*REQUIREMENT*
Output the complete listing exactly, please, and keep the pictures out of it.

DATA FOR THE TASK: Begin

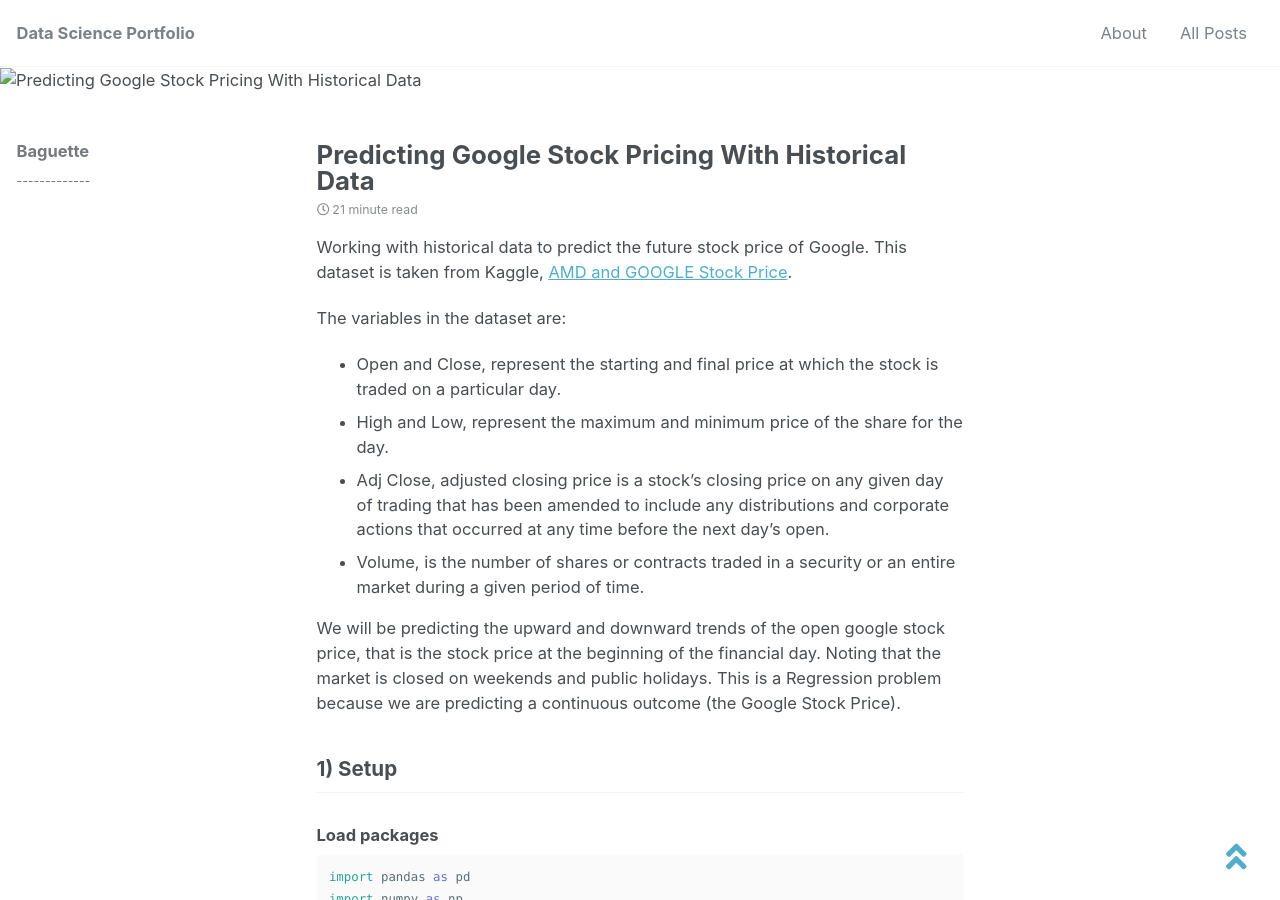
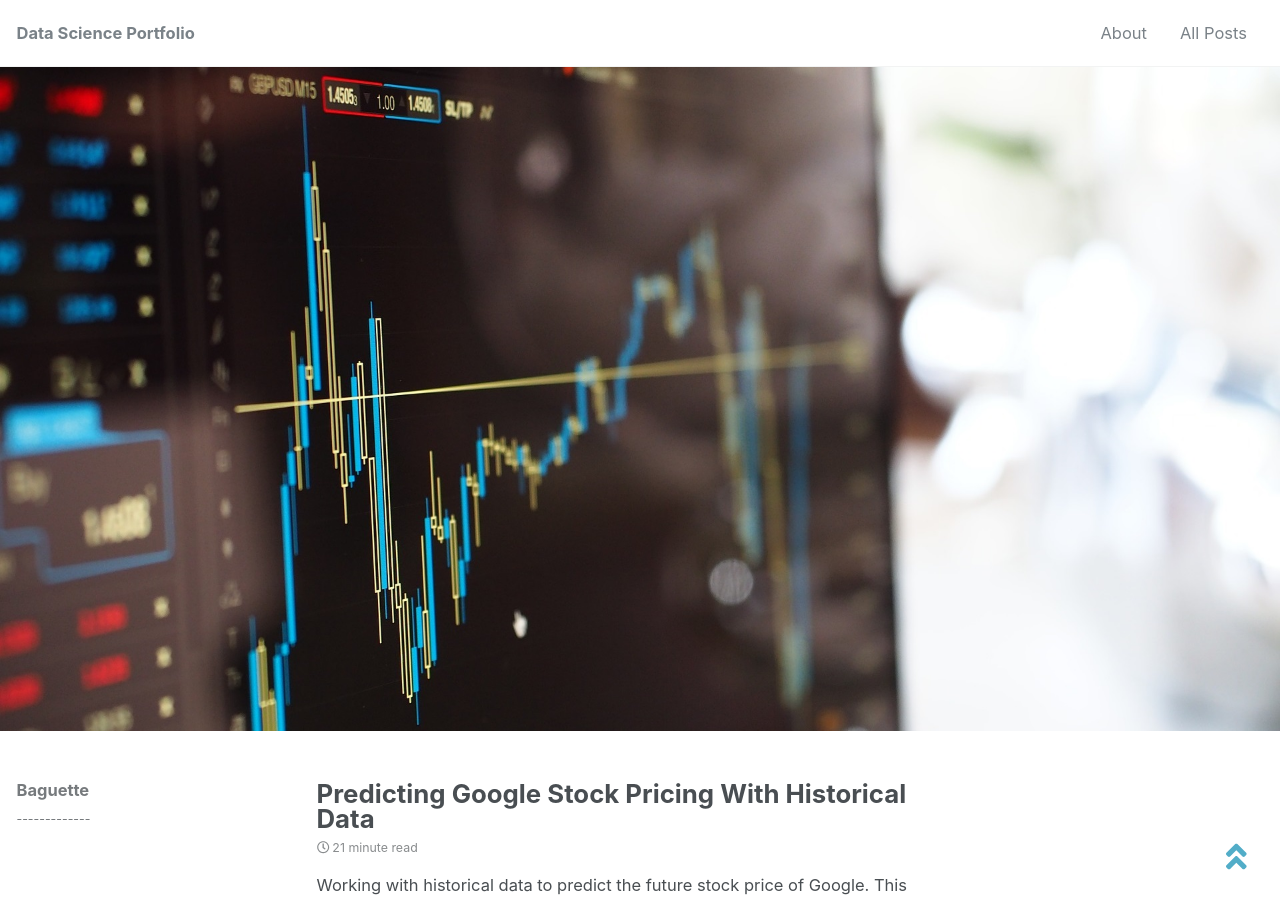
Before and after one commit to baguettexci/baguettexci.gituhb.io, a Jekyll site: the page built from _posts/2018-11-02-Google-Stock-Price.md, in a window 1280 px wide and 900 px high. Built offline with Jekyll 4.4.1, drawn with Linux system fonts in a browser that asks for light colours; nearby versions of some CDN libraries; formulas are drawn with MathJax 3.

Commit message:
Update 2018-11-02-Google-Stock-Price.md

```diff
--- a/_posts/2018-11-02-Google-Stock-Price.md
+++ b/_posts/2018-11-02-Google-Stock-Price.md
@@ -5,7 +5,8 @@
   - Neural Network
   - Regression
 header:
-  image: "/images/chart.jpg"
+  image: "/images/Google Stock Price/chart.jpg"
+  teaser: "/images/Google Stock Price/chart.jpg"
 excerpt: "Neural Network, Regression"
 mathjax: "true"
 ---
```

DATA FOR THE TASK: End

*RESPONSE TO THE TASK*
Before and after one commit to baguettexci/baguettexci.gituhb.io, a Jekyll site: the page built from _posts/2018-11-02-Google-Stock-Price.md, in a window 1280 px wide and 900 px high. Built offline with Jekyll 4.4.1, drawn with Linux system fonts in a browser that asks for light colours; nearby versions of some CDN libraries; formulas are drawn with MathJax 3.

Commit message:
Update 2018-11-02-Google-Stock-Price.md

```diff
--- a/_posts/2018-11-02-Google-Stock-Price.md
+++ b/_posts/2018-11-02-Google-Stock-Price.md
@@ -5,7 +5,8 @@
   - Neural Network
   - Regression
 header:
-  image: "/images/chart.jpg"
+  image: "/images/Google Stock Price/chart.jpg"
+  teaser: "/images/Google Stock Price/chart.jpg"
 excerpt: "Neural Network, Regression"
 mathjax: "true"
 ---
```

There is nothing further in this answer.